The world's first solar sail spacecraft was launched yesterday from a Russian submarine under the Barents Sea, but concern grew about whether it safely reached orbit as hours passed without a signal.
Cosmos 1, a $4 million experiment intended to show that a solar sail can make a controlled flight, was launched at 12:46 p.m. Pacific time (3:46 EDT) , and initial data reception was followed by silence.
Data stopped during a pass over a portable ground station on Russia's Kamchatka peninsula about the time the rocket's final stage would have ignited, officials said.
There was no signal on later passes over stations in the Pacific Ocean, the Czech Republic and two in Russia. None of those passes, however, were optimal for receiving signals.
Scientists expect Cosmos 1 to orbit Earth once every 101 minutes and operate for at least a month.
The non-governmental project was organized by the Planetary Society, based in Pasadena, Calif.
For Kids, an Hour of Activity
Children should get an hour of exercise over the course of each day, a panel of national obesity experts has concluded, seeking to end confusion on the matter.
"Physical activity is essential for health. This just puts a number on the amount of physical activity children should receive or shoot for," said William Dietz, director of nutrition and physical activity for the Centers for Disease Control and Prevention, which funded the panel.
The committee was created to cut through conflicting advice on children's exercise -- 27 groups have made their recommendations.
The panel reviewed more than 850 studies on child physical activity and found that most recommended 30 to 45 minutes of continuous activity. The panel decided that 60 minutes of exercise was more appropriate, because children typically are active in "fits and spurts" rather than in a continuous manner.
Study: Antibiotics Overused
Lower respiratory tract infections that trigger coughing fits and fever usually clear up on their own, yet millions of dollars are wasted prescribing antibiotics to hacking patients, researchers said yesterday.
A study of more than 500 patients suffering from acute bronchitis or pharyngitis found the bouts of coughing lasted an average of nearly 12 days after the doctor visit whether or not antibiotics were prescribed immediately.
Overuse of antibiotics has become a worrisome trend because it renders some drugs ineffective as infectious bugs mutate, requiring doctors to deploy stronger antibiotics.
Antibiotic prescriptions for lower respiratory tract infections account for 55 percent of excess prescriptions in the United States, wasting about $726 million a year, wrote study author Paul Little of the University of Southampton in England

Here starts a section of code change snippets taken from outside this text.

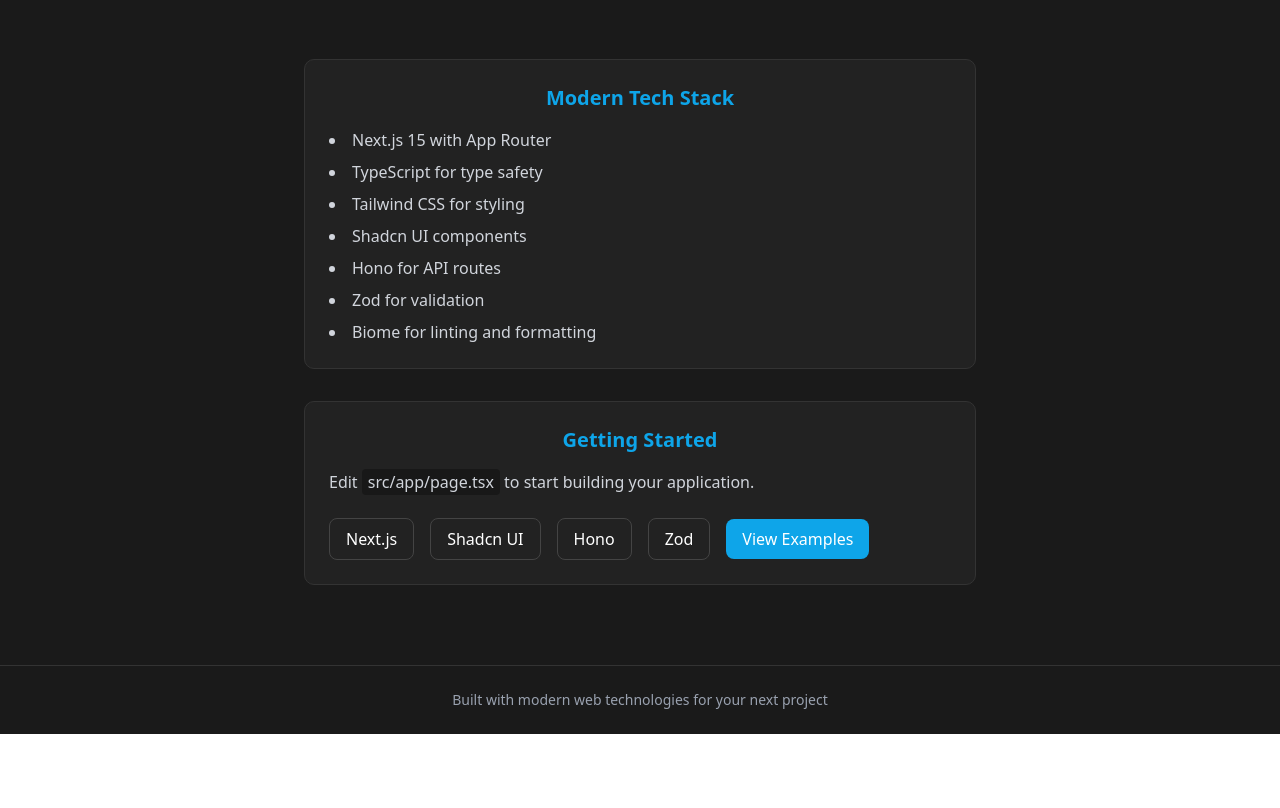
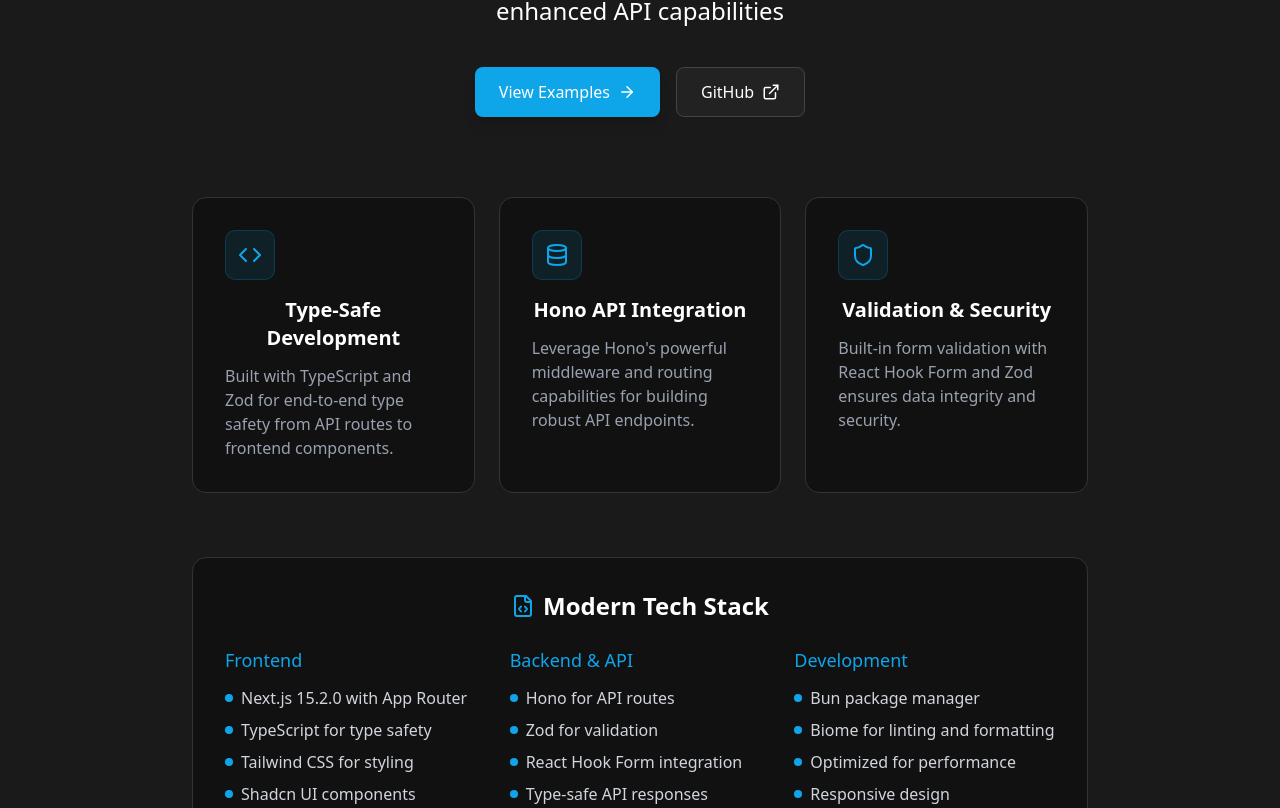
Before and after one commit to Kazuki-tam/next-stage, a Next.js app: page / in a window 1280 px wide. Shown: the part 332-1140 px from the top of the page. Before the commit the page ends 1066 px from the top, so only its background shows below. Built offline with nearby package versions, Linux system fonts and the light colour scheme; no server answers.

Commit message:
Update: style

```diff
--- a/src/app/globals.css
+++ b/src/app/globals.css
@@ -43,6 +43,14 @@
   --sidebar-accent-foreground: oklch(0.205 0 0);
   --sidebar-border: oklch(0.922 0 0);
   --sidebar-ring: oklch(0.708 0 0);
+
+  /* ブルーカラーシステム */
+  --blue-light: #38bdf8;
+  --blue-primary: #0ea5e9;
+  --blue-dark: #0284c7;
+  --blue-bg-light: rgba(14, 165, 233, 0.1);
+  --blue-border-light: rgba(14, 165, 233, 0.2);
+  --blue-shadow: rgba(14, 165, 233, 0.15);
 }
 
 .dark {
@@ -99,6 +107,14 @@
   --color-destructive-foreground: var(--destructive-foreground);
   --color-border: var(--border);
   --color-input: var(--input);
+
+  /* ブルーカラーシステム */
+  --color-blue-light: var(--blue-light);
+  --color-blue-primary: var(--blue-primary);
+  --color-blue-dark: var(--blue-dark);
+  --color-blue-bg-light: var(--blue-bg-light);
+  --color-blue-border-light: var(--blue-border-light);
+  --color-blue-shadow: var(--blue-shadow);
   --color-ring: var(--ring);
   --color-chart-1: var(--chart-1);
   --color-chart-2: var(--chart-2);
--- a/src/app/page.tsx
+++ b/src/app/page.tsx
@@ -1,79 +1,182 @@
 import { SiteLayout } from "@/components/layout/site-layout";
-import Image from "next/image";
+import { ArrowRight, Code, Database, ExternalLink, FileCode, Shield } from "lucide-react";
 import Link from "next/link";
 
 export default function Home() {
   return (
     <SiteLayout>
       <main className="flex flex-col items-center justify-center flex-1 p-8 pb-20 gap-12">
-        <div className="flex flex-col gap-8 items-center max-w-3xl w-full text-center">
-          <div className="flex flex-col items-center gap-4 mt-16">
+        <div className="flex flex-col gap-12 items-center max-w-4xl w-full text-center">
+          {/* Hero Section */}
+          <div className="flex flex-col items-center gap-6 mt-16 relative">
+            <div className="absolute inset-0 -z-10 h-full w-full bg-[radial-gradient(var(--blue-dark)_1px,transparent_1px)] opacity-20 [mask-image:radial-gradient(ellipse_50%_50%_at_50%_50%,#000_70%,transparent_100%)] [background-size:16px_16px]" />
             <div className="py-2">
-              <h1 className="text-6xl font-bold bg-gradient-to-r from-[#0284c7] via-[#0ea5e9] to-[#38bdf8] text-transparent bg-clip-text gradient-title drop-shadow-[0_2px_2px_rgba(0,0,0,0.8)] leading-[1.3]">Next-Stage</h1>
+              <h1 className="text-7xl font-bold bg-gradient-to-r from-[var(--blue-dark)] via-[var(--blue-primary)] to-[var(--blue-light)] text-transparent bg-clip-text gradient-title drop-shadow-[0_2px_2px_rgba(0,0,0,0.8)] leading-[1.2]">Next-Stage</h1>
             </div>
-            <p className="text-2xl font-light mt-2">Next.js starter template</p>
+            <p className="text-2xl font-light mt-2 max-w-2xl">A modern, type-safe Next.js starter template with enhanced API capabilities</p>
+            <div className="flex gap-4 mt-4">
+              <Link
+                href="/examples"
+                className="flex items-center gap-2 bg-[var(--blue-primary)] hover:bg-[var(--blue-dark)] text-white px-6 py-3 rounded-md font-medium transition-colors duration-200 shadow-lg hover:shadow-xl"
+              >
+                View Examples <ArrowRight size={18} />
+              </Link>
+              <Link
+                href="https://github.com/Kazuki-tam/next-stage"
+                target="_blank"
+                rel="noopener noreferrer"
+                className="flex items-center gap-2 bg-[#222] hover:bg-[#333] text-white px-6 py-3 rounded-md font-medium border border-[#444] transition-all duration-300"
+              >
+                GitHub <ExternalLink size={18} />
+              </Link>
+            </div>
           </div>
 
-          <div className="mt-12 grid gap-8 w-full max-w-2xl">
-            <div className="bg-[#222] p-6 rounded-lg border border-[#333]">
-              <h2 className="text-xl font-semibold mb-4 text-[#0EA5E9]">Modern Tech Stack</h2>
-              <ul className="list-disc list-inside space-y-2 text-left text-gray-300">
-                <li>Next.js 15 with App Router</li>
-                <li>TypeScript for type safety</li>
-                <li>Tailwind CSS for styling</li>
-                <li>Shadcn UI components</li>
-                <li>Hono for API routes</li>
-                <li>Zod for validation</li>
-                <li>Biome for linting and formatting</li>
+          {/* Features Section */}
+          <div className="grid grid-cols-1 md:grid-cols-2 lg:grid-cols-3 gap-6 w-full mt-8">
+            <div className="bg-[#111] p-8 rounded-xl border border-[#333] hover:border-[var(--blue-primary)] transition-all duration-300 hover:shadow-[0_0_15px_var(--blue-shadow)] group flex flex-col h-full">
+              <div className="bg-[var(--blue-bg-light)] p-3 rounded-lg w-fit mb-4 border border-[var(--blue-border-light)] group-hover:bg-[var(--blue-bg-light)] transition-all duration-300">
+                <Code className="text-[var(--blue-primary)]" size={24} />
+              </div>
+              <h2 className="text-xl font-semibold mb-3 text-white group-hover:text-[var(--blue-primary)] transition-all duration-300">Type-Safe Development</h2>
+              <p className="text-gray-400 text-left flex-grow">
+                Built with TypeScript and Zod for end-to-end type safety from API routes to frontend components.
+              </p>
+            </div>
+
+            <div className="bg-[#111] p-8 rounded-xl border border-[#333] hover:border-[var(--blue-primary)] transition-all duration-300 hover:shadow-[0_0_15px_var(--blue-shadow)] group flex flex-col h-full">
+              <div className="bg-[var(--blue-bg-light)] p-3 rounded-lg w-fit mb-4 border border-[var(--blue-border-light)] group-hover:bg-[var(--blue-bg-light)] transition-all duration-300">
+                <Database className="text-[var(--blue-primary)]" size={24} />
+              </div>
+              <h2 className="text-xl font-semibold mb-3 text-white group-hover:text-[var(--blue-primary)] transition-all duration-300">Hono API Integration</h2>
+              <p className="text-gray-400 text-left flex-grow">
+                Leverage Hono's powerful middleware and routing capabilities for building robust API endpoints.
+              </p>
+            </div>
+
+            <div className="bg-[#111] p-8 rounded-xl border border-[#333] hover:border-[var(--blue-primary)] transition-all duration-300 hover:shadow-[0_0_15px_var(--blue-shadow)] group flex flex-col h-full">
+              <div className="bg-[var(--blue-bg-light)] p-3 rounded-lg w-fit mb-4 border border-[var(--blue-border-light)] group-hover:bg-[var(--blue-bg-light)] transition-all duration-300">
+                <Shield className="text-[var(--blue-primary)]" size={24} />
+              </div>
+              <h2 className="text-xl font-semibold mb-3 text-white group-hover:text-[var(--blue-primary)] transition-all duration-300">Validation & Security</h2>
+              <p className="text-gray-400 text-left flex-grow">
+                Built-in form validation with React Hook Form and Zod ensures data integrity and security.
+              </p>
+            </div>
+          </div>
+
+          {/* Tech Stack Section */}
+          <div className="w-full bg-[#111] p-8 rounded-xl border border-[#333] mt-4">
+            <h2 className="text-2xl font-semibold mb-6 text-white inline-flex items-center gap-2">
+              <FileCode className="text-[var(--blue-primary)]" size={24} />
+              Modern Tech Stack
+            </h2>
+            <div className="grid grid-cols-1 md:grid-cols-2 lg:grid-cols-3 gap-6 text-left">
+              <div>
+                <h3 className="text-lg font-medium mb-3 text-[var(--blue-primary)]">Frontend</h3>
+                <ul className="space-y-2 text-gray-300">
+                  <li className="flex items-center gap-2">
+                    <span className="w-2 h-2 bg-[var(--blue-primary)] rounded-full" />
+                    Next.js 15.2.0 with App Router
+                  </li>
+                  <li className="flex items-center gap-2">
+                    <span className="w-2 h-2 bg-[var(--blue-primary)] rounded-full" />
+                    TypeScript for type safety
+                  </li>
+                  <li className="flex items-center gap-2">
+                    <span className="w-2 h-2 bg-[var(--blue-primary)] rounded-full" />
+                    Tailwind CSS for styling
+                  </li>
+                  <li className="flex items-center gap-2">
+                    <span className="w-2 h-2 bg-[var(--blue-primary)] rounded-full" />
+                    Shadcn UI components
+                  </li>
                 </ul>
               </div>
+              <div>
+                <h3 className="text-lg font-medium mb-3 text-[var(--blue-primary)]">Backend & API</h3>
+                <ul className="space-y-2 text-gray-300">
+                  <li className="flex items-center gap-2">
+                    <span className="w-2 h-2 bg-[var(--blue-primary)] rounded-full" />
+                    Hono for API routes
+                  </li>
+                  <li className="flex items-center gap-2">
+                    <span className="w-2 h-2 bg-[var(--blue-primary)] rounded-full" />
+                    Zod for validation
+                  </li>
+                  <li className="flex items-center gap-2">
+                    <span className="w-2 h-2 bg-[var(--blue-primary)] rounded-full" />
+                    React Hook Form integration
+                  </li>
+                  <li className="flex items-center gap-2">
+                    <span className="w-2 h-2 bg-[var(--blue-primary)] rounded-full" />
+                    Type-safe API responses
+                  </li>
+                </ul>
+              </div>
+              <div>
+                <h3 className="text-lg font-medium mb-3 text-[var(--blue-primary)]">Development</h3>
+                <ul className="space-y-2 text-gray-300">
+                  <li className="flex items-center gap-2">
+                    <span className="w-2 h-2 bg-[var(--blue-primary)] rounded-full" />
+                    Bun package manager
+                  </li>
+                  <li className="flex items-center gap-2">
+                    <span className="w-2 h-2 bg-[var(--blue-primary)] rounded-full" />
+                    Biome for linting and formatting
+                  </li>
+                  <li className="flex items-center gap-2">
+                    <span className="w-2 h-2 bg-[var(--blue-primary)] rounded-full" />
+                    Optimized for performance
+                  </li>
+                  <li className="flex items-center gap-2">
+                    <span className="w-2 h-2 bg-[var(--blue-primary)] rounded-full" />
+                    Responsive design
+                  </li>
+                </ul>
+              </div>
+            </div>
 
-            <div className="bg-[#222] p-6 rounded-lg border border-[#333]">
-              <h2 className="text-xl font-semibold mb-4 text-[#0EA5E9]">Getting Started</h2>
-              <p className="text-left text-gray-300 mb-4">
-                Edit <code className="bg-black/30 px-1.5 py-0.5 rounded font-mono">src/app/page.tsx</code> to start building your application.
-              </p>
-              <div className="flex gap-4 items-center flex-col sm:flex-row mt-6">
+            <div className="mt-8 pt-6 border-t border-[#333] flex flex-wrap gap-4 justify-center">
               <Link
-                  className="rounded-md border border-[#444] px-4 py-2 font-medium hover:bg-[#333] transition-colors w-full sm:w-auto text-center"
+                className="flex items-center gap-2 px-4 py-2 bg-[#222] hover:bg-[#333] rounded-md font-medium border border-[#444] transition-colors"
                 href="https://nextjs.org/docs"
                 target="_blank"
                 rel="noopener noreferrer"
               >
-                  Next.js
+                Next.js <ExternalLink size={16} />
               </Link>
               <Link
-                  className="rounded-md border border-[#444] px-4 py-2 font-medium hover:bg-[#333] transition-colors w-full sm:w-auto text-center"
+                className="flex items-center gap-2 px-4 py-2 bg-[#222] hover:bg-[#333] rounded-md font-medium border border-[#444] transition-colors"
                 href="https://ui.shadcn.com"
                 target="_blank"
                 rel="noopener noreferrer"
               >
-                  Shadcn UI
+                Shadcn UI <ExternalLink size={16} />
               </Link>
               <Link
-                  className="rounded-md border border-[#444] px-4 py-2 font-medium hover:bg-[#333] transition-colors w-full sm:w-auto text-center"
+                className="flex items-center gap-2 px-4 py-2 bg-[#222] hover:bg-[#333] rounded-md font-medium border border-[#444] transition-colors"
                 href="https://hono.dev"
                 target="_blank"
                 rel="noopener noreferrer"
               >
-                  Hono
+                Hono <ExternalLink size={16} />
               </Link>
               <Link
-                  className="rounded-md border border-[#444] px-4 py-2 font-medium hover:bg-[#333] transition-colors w-full sm:w-auto text-center"
+                className="flex items-center gap-2 px-4 py-2 bg-[#222] hover:bg-[#333] rounded-md font-medium border border-[#444] transition-colors"
                 href="https://zod.dev"
                 target="_blank"
                 rel="noopener noreferrer"
               >
-                  Zod
+                Zod <ExternalLink size={16} />
               </Link>
               <Link
-                  className="rounded-md bg-[#0EA5E9] text-white px-4 py-2 font-medium hover:bg-[#0c8bbd] transition-colors w-full sm:w-auto text-center"
+                className="flex items-center gap-2 px-4 py-2 bg-[#0ea5e9] hover:bg-[#0284c7] text-white rounded-md font-medium transition-colors duration-200"
                 href="/examples"
                 rel="noopener noreferrer"
               >
-                  View Examples
+                View Examples <ArrowRight size={16} />
               </Link>
-              </div>
             </div>
           </div>
         </div>
```
Also changed, not shown: 1 other file (tests, documents, lock files or other folders). Lines whose indentation alone changed are shown as unchanged.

There are some more severe infections that antibiotics can help, but the drugs are routinely overprescribed for deep coughs and flu associated with lower respiratory infections because patients often ask for them, the researchers said.
-- From News Services